Offshore to New York, 10 June 2015
Good Morning and ready for the next offshore trip
On the 10th of June, a 0800 departure would allow us to catch the ebb tide out to Hampton Roads, but would put us in New York City around midnight the following day. Not an ideal time to arrive in a busy harbor, but it looked like the seas on the north end of our journey would be deteriorating after that. Our voyage had an inauspicious start. On the way to Norfolk, we had to wait over an hour for 2 railroad bridges to open-very frustrating. In addition to the exclusion zones surrounding all the Navy vessels docked along the Elizabeth River; work on the underwater highway tunnel created a virtual slalom course down to the ocean. Security boats were constantly on their radios, forcefully reminding boaters to “alter course” to stay out of these zones. Soooooo……some yahoo gets on the VHF with “Praise Allah, Death to Americans”. The cool reply, presumably from one of the Navy patrol boats is “…..Really?”. Moments later, a gray gunboat and a helo race by….I’m guessin’ they’re gonna ruin some bigmouth’s day. For the next 20 hours, the seas and winds are benign, and the only company that we have is “Mosey On”, ½ mile off our starboard quarter. The only wildlife seen is the occasional flying fish and playful dolphins. I figured I would give the fish a break on this trip. Rods takin’ a rest. At 0500, M.O. peels off and heads into Cape May, where Jim and Coleen will get some sleep and rest up before heading home to Block Island. At our last bail-out point off Atlantic City, the seas are building, and the wind is coming up, but we decide to push on to NYC, 12 hours away. Over the remaining miles, the seas only built to 2’-4’ on a 5 second interval, with winds peaking at 20 knots before subsiding after dark. Passing Sandy Hook, NJ, we entered the New York traffic area. The radar and chart plotter were covered with targets, most commercial vessels at this time of night. Running a course perpendicular to the outgoing channel, I got a call from a captain on an outgoing freighter a few miles away. I assured her that we were not interested in a close-quarters situation, and would hold until she passed by. After our brief conversation, the freighter captain a mile behind her called her and asked her to repeat our conversation. She said “He sees us and will wait”. It’s just amazing how different things look at night without perspective or depth perception-I love my AIS and radar.
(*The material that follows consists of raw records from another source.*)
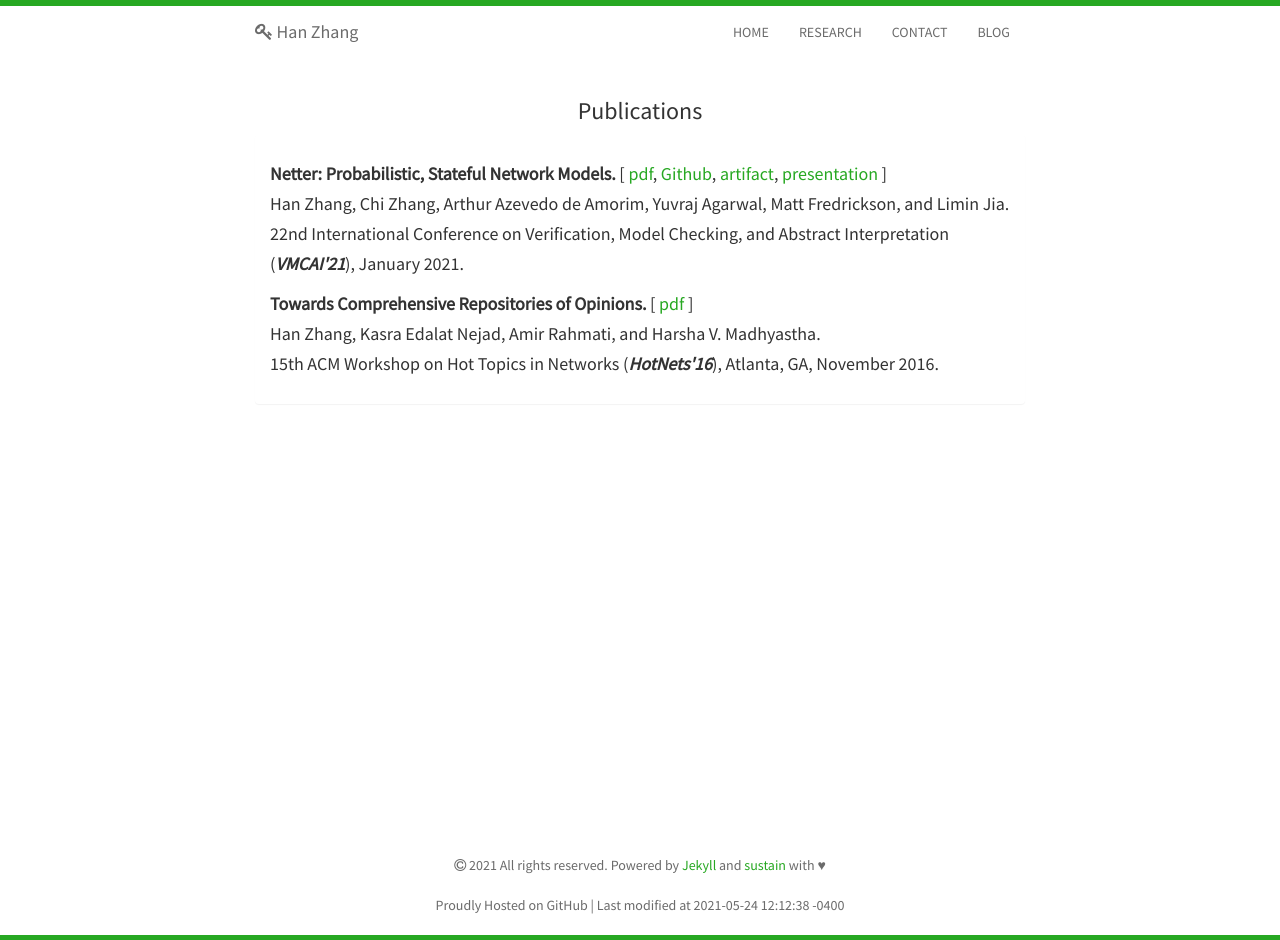
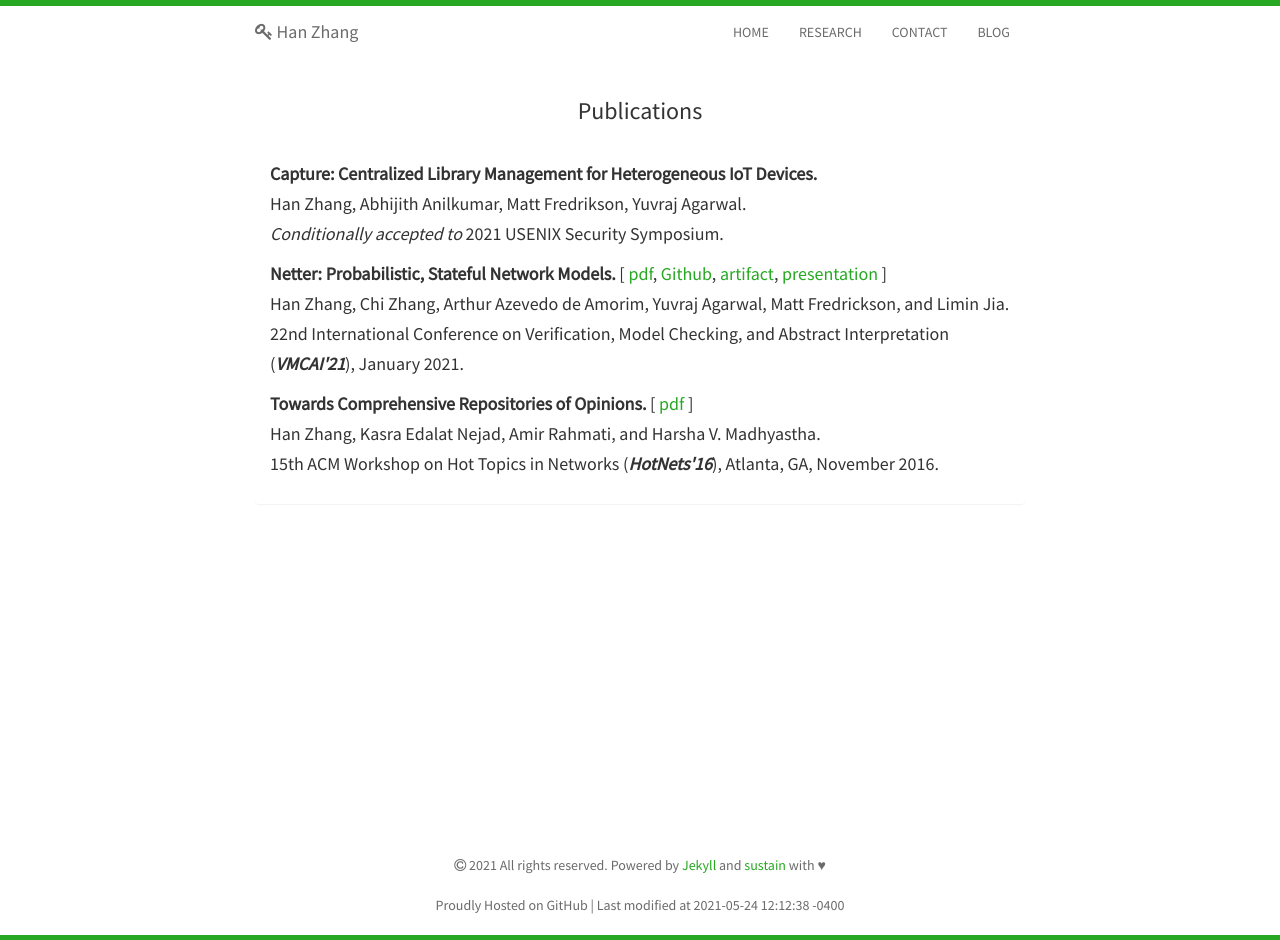
Before and after one commit to zhanghan177/zhanghan177.github.io, a Jekyll site: the page built from publications.html, in a window 1280 px wide. Built offline with Jekyll 4.4.1, drawn with Linux system fonts in a browser that asks for light colours; nearby versions of some CDN libraries.

Commit message:
Update publications.html

```diff
--- a/_includes/publications.html
+++ b/_includes/publications.html
@@ -3,6 +3,11 @@
         <h3>Publications</h3>
         <div class="panel panel-default">
             <div class="panel-body">
+                <h5>
+                    <strong>Capture: Centralized Library Management for Heterogeneous IoT Devices.</strong><br>
+                    Han Zhang, Abhijith Anilkumar, Matt Fredrikson, Yuvraj Agarwal.<br>
+                    <i>Conditionally accepted to</i> 2021 USENIX Security Symposium.<br>
+                </h5>
                 <h5>
                     <strong>Netter: Probabilistic, Stateful Network Models.</strong> [ <a href="{{ site.baseurl }}assets/vmcai21-zhang.pdf">pdf</a>, <a href="https://github.com/arthuraa/netter">Github</a>, <a href="https://zenodo.org/record/4089060">artifact</a>, <a href="https://youtu.be/NKowPEtK4OY?t=8216">presentation</a> ]<br>
                     Han Zhang, Chi Zhang, Arthur Azevedo de Amorim, Yuvraj Agarwal, Matt Fredrickson, and Limin Jia.<br>
```
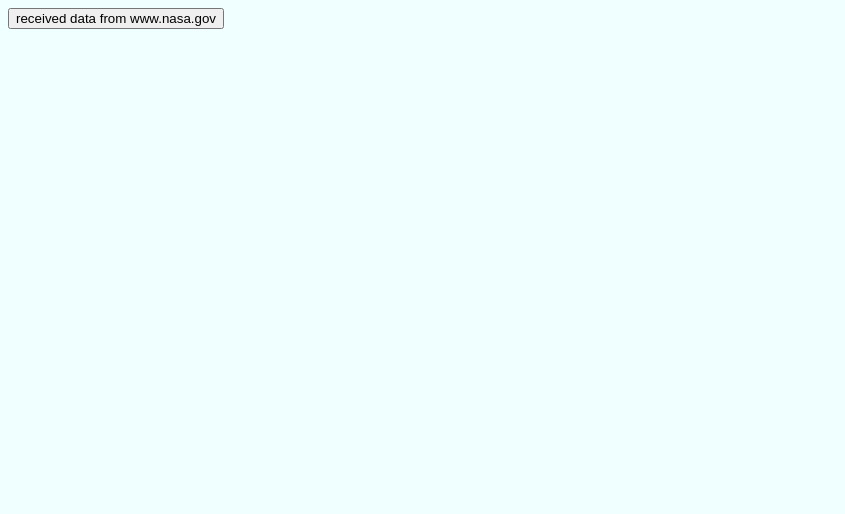
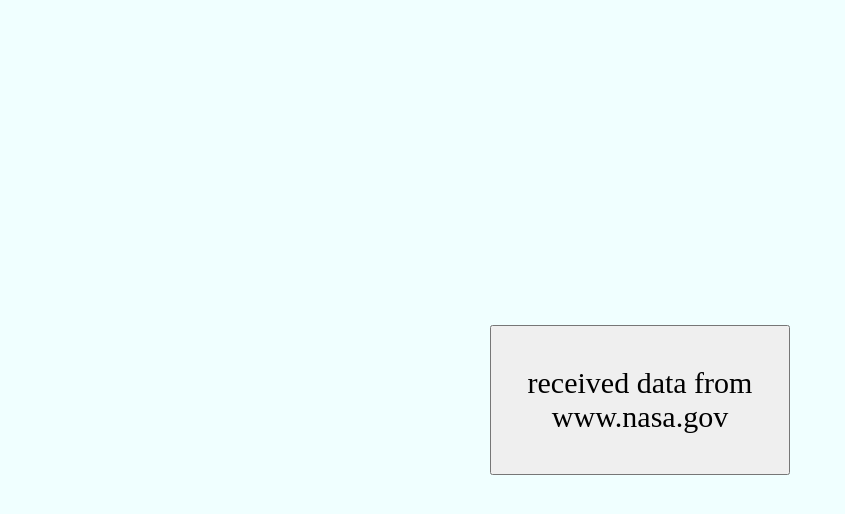
Before and after one commit to Karavay/Nasa-docker-project, a Django app: page / in a window 1280 px wide. Shown: the top 514 px of the page, without its empty margins (0-845 px from the left). Run offline with Django 3.2, Linux system fonts and the light colour scheme; parts of the project's set-up code (start-up, migrations or seed data) failed here and were passed over.

Commit message:
small changes

```diff
--- a/app/data/static/css/styles.css
+++ b/app/data/static/css/styles.css
@@ -2,9 +2,20 @@
   background-color: #F0FFFF;
 }
 
+.inturoduce {
+  width:300px;
+  height:150px;
+  position:absolute;
+  left:50%;
+  top:50%;
+  margin-top:-75px;
+  margin-left:-150px;
+  font: 30px caption;
+}
+
 .content {
   width:630px;
-  height:500px;
+  height:550px;
   border: solid 3px #436e70;
   position:absolute;
   left:50%;
--- a/app/data/templates/base.html
+++ b/app/data/templates/base.html
@@ -5,7 +5,7 @@
   <head>
     <meta charset="utf-8">
     <title>{% block title %}{% endblock %}</title>
-    <link rel="stylesheet" type='text/css' href="{% static 'css/styles.css' %}">
+    <link rel="stylesheet" type='text/css' href="{% static 'css/styles.css/' %}">
   </head>
   <body>
     {% block content %}{% endblock %}
--- a/app/data/templates/main_page.html
+++ b/app/data/templates/main_page.html
@@ -10,6 +10,6 @@
     <button type="button" name="button">received data from www.nasa.gov</button>
   </a> -->
   <a href="received_data">
-    <button>received data from www.nasa.gov</button>
+    <button class='inturoduce' >received data from www.nasa.gov</button>
   </a>
 {% endblock %}
```
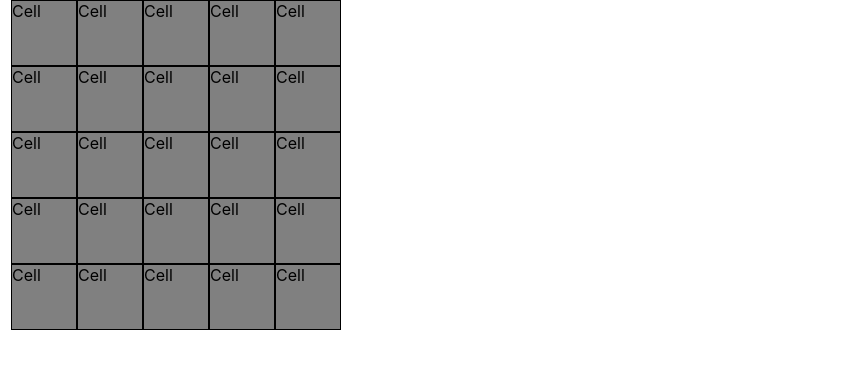
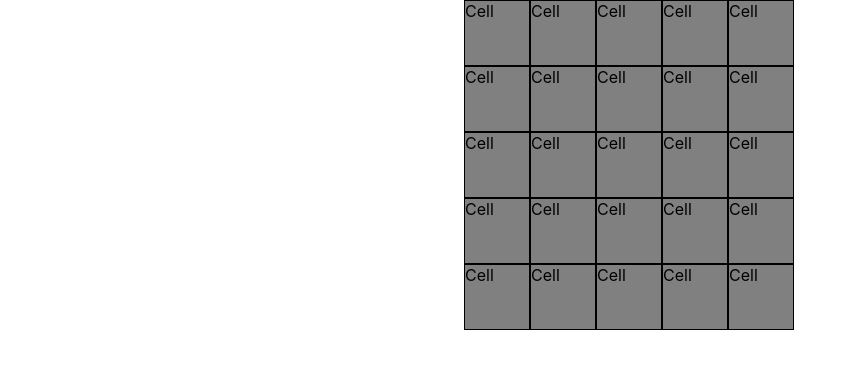
Before and after one commit to BlakeMcD/grid-owl, a React (Create React App) app: page / in a window 1280 px wide. Shown: the top 368 px of the page, without its empty margins (0-846 px from the left). Built offline with nearby package versions, Linux system fonts and the light colour scheme.

Commit message:
grid centered on page

```diff
--- a/src/grid/Grid.js
+++ b/src/grid/Grid.js
@@ -21,9 +21,11 @@ function Grid() {
     }
 
     return (
-        <div className={styles.root} style={{ width: `${(cellSize * columns) + (cellSize / 2)}px` }} >
-            {cellsArray.length ? cellsArray : null}
-        </ div>
+        <div className={styles.root}>
+            <div className={styles.gridContainer} style={{ width: `${(cellSize * columns) + (cellSize / 2)}px` }} >
+                {cellsArray.length ? cellsArray : null}
+            </ div>
+        </div>
     )
 }
 
--- a/src/grid/Grid.module.css
+++ b/src/grid/Grid.module.css
@@ -1,7 +1,11 @@
 .root {
+  display: flex;
+  justify-content: center;
+  align-items: center;
+}
+
+.gridContainer {
   position: relative;
   display: flex;
   flex-wrap: wrap;
-  justify-content: center;
-  align-items: center;
 }
```
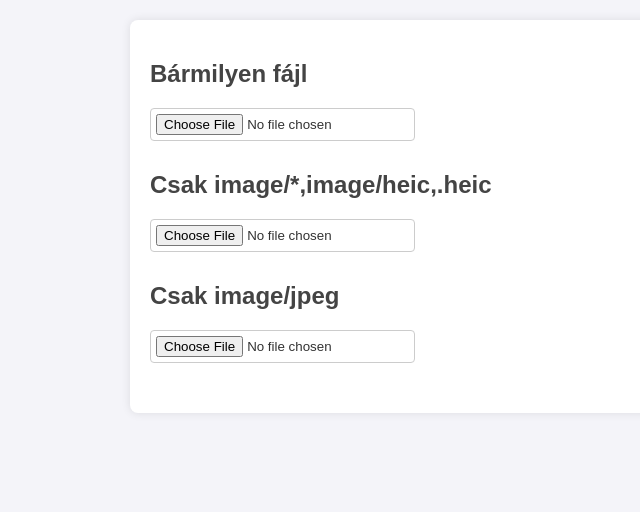
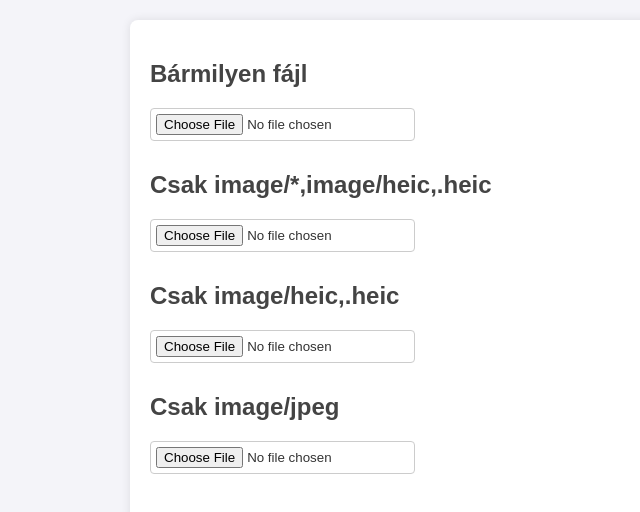
Before and after one commit to borbasmatyas/file-type-checker, a plain HTML site: page index.html in a window 1280 px wide. Shown: the whole page, without its empty margins (190-830 px from the left). Drawn offline with Linux system fonts and the light colour scheme.

Commit message:
Update index.html

```diff
--- a/index.html
+++ b/index.html
@@ -58,6 +58,12 @@
         </div>
 
         <div class="file-upload">
+            <h2>Csak image/heic,.heic</h2>
+            <input type="file" id="heicUpload" accept="image/heic,.heic">
+            <p id="jpgHeicResult"></p>
+        </div>
+
+        <div class="file-upload">
             <h2>Csak image/jpeg</h2>
             <input type="file" id="jpgOnlyUpload" accept="image/jpeg">
             <p id="jpgOnlyResult"></p>
```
As we glided in to Gravesend anchorage around midnight, we spotted “Spirit Journey”, another 48’ Krogen laying at anchor just off the Toys Are Us store. Captained by Ron and Michele Hall, she is heading up the Hudson River, through the Erie Canal, the Trent Severn and the Great Lakes on her way to the Mississippi. Since we had to delay our morning departure to wait for the flood tide, we were able to sleep in. Unfortunately, Ron and Michele’s vessel was a speck under the Verrazano Narrows Bridge when we woke up at 0800, so we had to make do on the “catching up quotient” with a phone call. Their goal is Chicago by September, then on down the rivers to the Gulf of Mexico-good stuff. We were underway by 1200, with the Coast Guard’s tall ship on our port quarter, accompanied by two RIBS’ (rigid inflatable boats (Zodiacs)) with 50 cal. machine guns on their bows. One of the RIBs raced up in front of us, turned, and put its’ bow on the Girl about 20 yards out. The Captain got on the VHF and hailed me to remind me of the 500 yard separation zone around military vessels. Message received, I informed her of our intentions. She seemed satisfied, and the situation provided us with some good pics. Later, passing Lady Liberty stirred the emotions, but didn’t yield much of a photo op due to the hazy skies. Up the East River and through Hell Gate, we’re happy that we waited for the flood tide as we have a 3 ½ knot current pushing us along instead of fighting us. It is impressive going through NYC on your own bottom. East River side the historic Brooklyn (1883), Manhattan and Williamsburg bridges welcome you. Wonderful views of the Empire State, Chrysler and United Nations buildings. Pretty impressive. The island in the East River have colorful pasts. Roosevelt Island, home to the defunct NYC Lunatic Asylum, North Brother Island home to the Smallpox hospital and place where Typhoid Mary was held. Of course Rikers Island which still remains a prison. Travelling on the East River we hear an alert that Hilary Clinton will be “throwing her hat in the ring” for President on Roosevelt Island on Saturday. Whew, made it through the East River before the security mayhem. At 1615, we arrive at Manhassett Bay, where the city of Port Washington has free mooring balls available. We grab a ball, and drop our dinghy, “White Star” for the first time in nearly a month, to head ashore to provision with fresh produce. (These towns that have free docks or mooring balls have it figured out. Boaters mean revenue for local merchants. We spent $170 at the grocery store and $100 at the wine shop, while using none of the infrastructure but the mooring ball). End of editorial. Early to bed, as we have decided to push on to the East end of Long Island, a 13 hour journey tomorrow.